Martin Auer (100571.2073 at compuserve.com) wrote:
: Please help. I'm writing a book in which an alcoholic appears. Now I need
: to know what exactly happens in the body when a person drinks alcohol.
: What is the chemistry of it? Why is it addictive?
This is from "Alcoholism--the Biochemical Connection" by Joan
Discoveries about the way alcohol is processed in the body
have provided further evidence of a genetic link. For example,
Harvard scientists (L. Tunglai et al. 1977) recently came upon a
previously unknown liver enzyme responsible for metabolizing
alcohol. This enzyme, alcohol dehydrogenase II (II ADH), can
process or oxidize alcohol up to 40 percent more efficiently than
the liver enzymes most of us have. People who have this enzyme--
and most of us do not--have an inborn ability to drink very large
amounts of alcohol without becoming intoxicated. These are the
folks who can drink many of us under the table without getting
the least bit tipsy and or feeling hung over the next morning.
Researchers have also discovered that the absence of a
crucial liver enzyme accounts for the fact that very few
Orientals become alcoholics. In fact, many Asians get sick
whenever they drink. Their pulses race and they feel dizzy and
nauseated. The explanation for this peculiar reaction is the fact
that many Orientals have only one liver enzyme that processes
alcohol, rather than the two found in people from other parts of
the world. About half the Oriental population is missing this
second crucial enzyme.
Alcoholics and nonalcoholics process alcohol differently.
When alcohol reaches the liver, it is changed into acetaldehyde,
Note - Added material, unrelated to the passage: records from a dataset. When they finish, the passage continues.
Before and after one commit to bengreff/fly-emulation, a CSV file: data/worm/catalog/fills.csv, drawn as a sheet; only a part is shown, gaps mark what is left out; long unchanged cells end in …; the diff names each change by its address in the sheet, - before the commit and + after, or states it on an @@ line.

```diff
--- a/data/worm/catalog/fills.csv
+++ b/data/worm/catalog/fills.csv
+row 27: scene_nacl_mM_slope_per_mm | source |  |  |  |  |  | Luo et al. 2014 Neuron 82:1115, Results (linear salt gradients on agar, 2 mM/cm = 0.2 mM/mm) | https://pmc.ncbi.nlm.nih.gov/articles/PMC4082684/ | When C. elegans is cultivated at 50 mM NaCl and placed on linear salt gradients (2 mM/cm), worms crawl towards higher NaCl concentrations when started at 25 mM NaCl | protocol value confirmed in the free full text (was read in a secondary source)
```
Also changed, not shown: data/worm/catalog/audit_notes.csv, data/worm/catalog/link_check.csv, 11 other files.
a harmful byproduct of alcohol metabolism that can damage liver
cells. Normally, the liver rapidly transforms the harmful
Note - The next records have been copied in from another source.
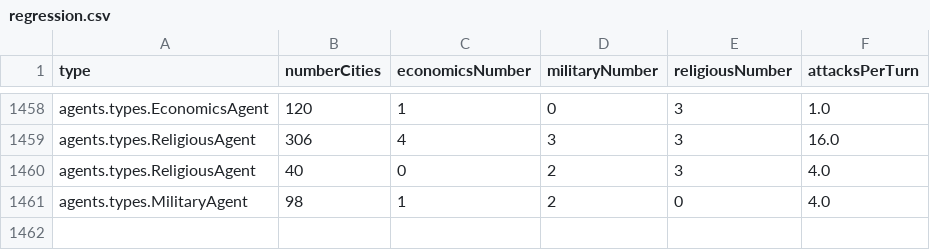
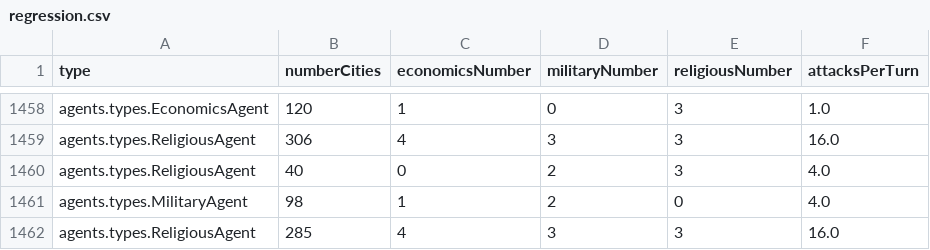
Before and after one commit to diogoyaguas/FEUP-AIAD, a CSV file: regression.csv, drawn as a sheet; only a part is shown, gaps mark what is left out; the diff names each change by its address in the sheet, - before the commit and + after, or states it on an @@ line.

```diff
--- a/regression.csv
+++ b/regression.csv
+row 1462: agents.types.ReligiousAgent | 285 | 4 | 3 | 3 | 16.0
```
Also changed, not shown: classification.csv.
acetaldehyde into a neutral substance called acetic acid or
acetate. The acetic acid is then converted into carbon dioxide
and water. We expel the carbon dioxide through respiration and
the water through urination.
Until recently, it was believed that the liver always
handles alcohol in the same way. But new research shows that a
different scenario occurs among certain alcoholics and children
of alcoholics with no drinking experience. Their livers change
alcohol into acetaldehyde at twice the normal rate, while the
subsequent conversion of acetaldehyde into acetic acid is
abnormally slow and takes twice as long as usual. The
accumulation of acetaldehyde damages liver cells, which become
abnormally large as they strive to get rid of the accumulated
acetaldehyde. This damage affects the liver's ability to absorb
and utilize the nutrients needed for good health. To make matters
worse, excess acetaldehyde escapes the liver and travels through
the bloodstream to the heart, where it can be very damaging (it
interferes with the protein synthesis of the heart muscle). It
also reaches the brain, where it blocks proper neurotransmitter
action in creating normal feelings, behavior, and memory. The
unused natural neurotransmitters begin to build up and combine
with the acetaldehyde to form potent psychoactive compounds
called tetrahydroisoquinolines (THIQs), which are remarkable
similar to opiates. THIQs fit in the same receptor sites in the
brain as natural pain killing chemicals called endorphins and
such narcotics as morphine and heroin.
The Chemistry of Addiction
Two decades ago, Texas researcher Virginia Davis noticed
during autopsies of skid row alcoholics that their brains
contained an opiate that she first mistook for heroin. This was
puzzling because these indigents did not have the money needed to
support such an expensive drug habit. The heroin like substance
turned out to be THIQs that had been manufactured inside their
brains when acetaldehyde from the breakdown of alcohol had
combined with natural neurotransmitters. Davis's data support the
concept of alcoholism as a true addiction stemming from specific
biochemical events leading to the formation of an addictive
substance similar to opiates such as heroin.
We now know that in heavy drinkers, THIQs displace
endorphins and bind with the opiate receptors in the brain. In
doing so, they signal the brain to stop producing endorphins. As
the natural endorphin supply declines, more and more alcohol is
needed to produce more THIQs to replace the natural endorphins
and bind with opiate receptors to create feelings of well-being.
At the University of Texas, researcher Kenneth Blum, M.D.,
found that restoring these natural endorphins and
neurotransmitters destroyed or depleted by alcohol will reduce
cravings for alcohol and restore normal moods.
Some pertinent findings emerged from a study of the
reactions to alcohol among two groups of college students. One
group was composed of students who had a family history of
alcoholism; those in the second group had no alcoholism in their
backgrounds. After four drinks, the students from alcoholic
families produced much higher levels of acetaldehyde, and they
could perform a variety of mental and physical tests better under
the influence of four drinks than when they had not been
drinking. The students with no family history of alcoholism
reported feeling moderately intoxicated and showed impaired
physical dexterity, reflexes, mental ability after four drinks.